Ashurst and Davies Arnold Cooper (DAC) have lost their bid to stave off £750m in claims against Buncefield operators Total.
Sitting in the High Court today Mr Justice David Steel found Total vicariously liable for all damages spinning out of the 2005 Buncefield explosion, which the court found was caused by the negligence of a Total employee.
The judge also found that Total’s head office staff had contributed to the explosion by failing to put in place an adequate system for preventing the overfilling of the fuel tanks that exploded.
It marks a major victory for Herbert Smith and Jonathan Sumption QC of Brick Court Chambers, who represented joint defendant Chevron in its quest to hold Total liable. Chevron would have been liable for 40 per cent of damages if it had lost the case.
As it stands, the company can claim damages and quantum against Total, which is likely to faces a damages bill of around £1bn.

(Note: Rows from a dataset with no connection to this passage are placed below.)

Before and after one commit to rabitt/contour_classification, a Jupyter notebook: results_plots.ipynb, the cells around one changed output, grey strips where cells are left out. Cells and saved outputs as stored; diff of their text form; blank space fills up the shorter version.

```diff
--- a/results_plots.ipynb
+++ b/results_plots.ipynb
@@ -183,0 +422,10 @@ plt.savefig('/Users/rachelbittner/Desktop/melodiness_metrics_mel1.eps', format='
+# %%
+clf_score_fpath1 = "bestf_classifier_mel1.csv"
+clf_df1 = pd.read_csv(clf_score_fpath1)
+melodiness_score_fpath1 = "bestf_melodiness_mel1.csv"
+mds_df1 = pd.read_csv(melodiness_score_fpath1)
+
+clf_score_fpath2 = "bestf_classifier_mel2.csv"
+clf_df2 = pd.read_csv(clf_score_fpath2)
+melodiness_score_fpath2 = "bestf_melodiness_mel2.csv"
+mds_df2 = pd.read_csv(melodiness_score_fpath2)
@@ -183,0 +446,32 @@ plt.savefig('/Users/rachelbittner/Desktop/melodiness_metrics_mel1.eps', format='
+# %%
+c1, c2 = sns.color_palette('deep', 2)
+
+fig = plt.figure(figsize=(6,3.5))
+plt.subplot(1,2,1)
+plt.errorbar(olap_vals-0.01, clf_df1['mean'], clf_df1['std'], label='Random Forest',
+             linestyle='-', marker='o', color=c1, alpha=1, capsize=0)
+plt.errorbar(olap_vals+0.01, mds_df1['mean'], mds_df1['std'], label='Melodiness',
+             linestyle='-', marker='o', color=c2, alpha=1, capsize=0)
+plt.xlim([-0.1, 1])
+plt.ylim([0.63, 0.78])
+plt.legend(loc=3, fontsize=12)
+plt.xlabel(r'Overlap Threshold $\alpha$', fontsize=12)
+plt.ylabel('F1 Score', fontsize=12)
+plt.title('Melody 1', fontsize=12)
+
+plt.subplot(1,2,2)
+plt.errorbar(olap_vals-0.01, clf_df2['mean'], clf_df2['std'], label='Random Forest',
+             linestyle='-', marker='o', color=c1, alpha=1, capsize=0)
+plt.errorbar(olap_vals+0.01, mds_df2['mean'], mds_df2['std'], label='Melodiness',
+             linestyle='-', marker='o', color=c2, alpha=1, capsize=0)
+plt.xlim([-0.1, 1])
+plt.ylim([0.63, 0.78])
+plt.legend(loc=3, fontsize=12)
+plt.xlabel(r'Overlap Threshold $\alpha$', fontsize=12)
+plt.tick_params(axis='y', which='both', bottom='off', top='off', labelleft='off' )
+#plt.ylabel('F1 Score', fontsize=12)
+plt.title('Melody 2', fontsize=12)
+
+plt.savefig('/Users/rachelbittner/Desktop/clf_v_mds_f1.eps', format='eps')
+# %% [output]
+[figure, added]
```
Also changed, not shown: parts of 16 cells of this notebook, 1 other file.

The depot was jointly run by Total and Chevron by a venture called Hertfordshire Oil Storage Ltd (HOSL). Herbert Smith partners Ted Greeno and Caroline Kehoe argued through Sumption that Total had taken responsibility for maintaining the site and therefore should be held liable for negligence.
Ashurst partner Mark Elvy and DAC partner Nick Young instructed Lord Grabiner QC of One Essex Court and Andrew Bartlett QC of Crown Office Chambers for Total Downstream UK and Total UK.
Kennedys acted as lead counsel for the insurers of residents affected outside the perimeter of Buncefield. The firm, which instructed Jonathan Gaisman QC of 7 Kings Bench Walk, scored a major victory against the oil companies in April 2008 when the defendants admitted negligence and conceded liability.